(Edit tracking data)

-----

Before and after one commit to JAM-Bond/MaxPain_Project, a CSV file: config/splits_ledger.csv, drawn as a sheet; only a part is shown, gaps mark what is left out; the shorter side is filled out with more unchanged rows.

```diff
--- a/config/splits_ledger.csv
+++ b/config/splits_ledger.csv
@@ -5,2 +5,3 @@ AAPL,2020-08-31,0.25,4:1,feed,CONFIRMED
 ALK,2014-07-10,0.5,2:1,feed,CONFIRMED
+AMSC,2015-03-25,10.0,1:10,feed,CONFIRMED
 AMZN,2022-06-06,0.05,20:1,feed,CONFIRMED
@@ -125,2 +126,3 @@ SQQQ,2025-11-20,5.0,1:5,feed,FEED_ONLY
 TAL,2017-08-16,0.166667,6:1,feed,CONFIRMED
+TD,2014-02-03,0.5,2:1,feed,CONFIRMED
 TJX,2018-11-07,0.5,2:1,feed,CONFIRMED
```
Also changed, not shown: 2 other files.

-----

** REQUIRED ACTION **
Return each record exactly as given.

** ANSWER TO THE EXERCISE **
Before and after one commit to JAM-Bond/MaxPain_Project, a CSV file: config/splits_ledger.csv, drawn as a sheet; only a part is shown, gaps mark what is left out; the shorter side is filled out with more unchanged rows.

```diff
--- a/config/splits_ledger.csv
+++ b/config/splits_ledger.csv
@@ -5,2 +5,3 @@ AAPL,2020-08-31,0.25,4:1,feed,CONFIRMED
 ALK,2014-07-10,0.5,2:1,feed,CONFIRMED
+AMSC,2015-03-25,10.0,1:10,feed,CONFIRMED
 AMZN,2022-06-06,0.05,20:1,feed,CONFIRMED
@@ -125,2 +126,3 @@ SQQQ,2025-11-20,5.0,1:5,feed,FEED_ONLY
 TAL,2017-08-16,0.166667,6:1,feed,CONFIRMED
+TD,2014-02-03,0.5,2:1,feed,CONFIRMED
 TJX,2018-11-07,0.5,2:1,feed,CONFIRMED
```
Also changed, not shown: 2 other files.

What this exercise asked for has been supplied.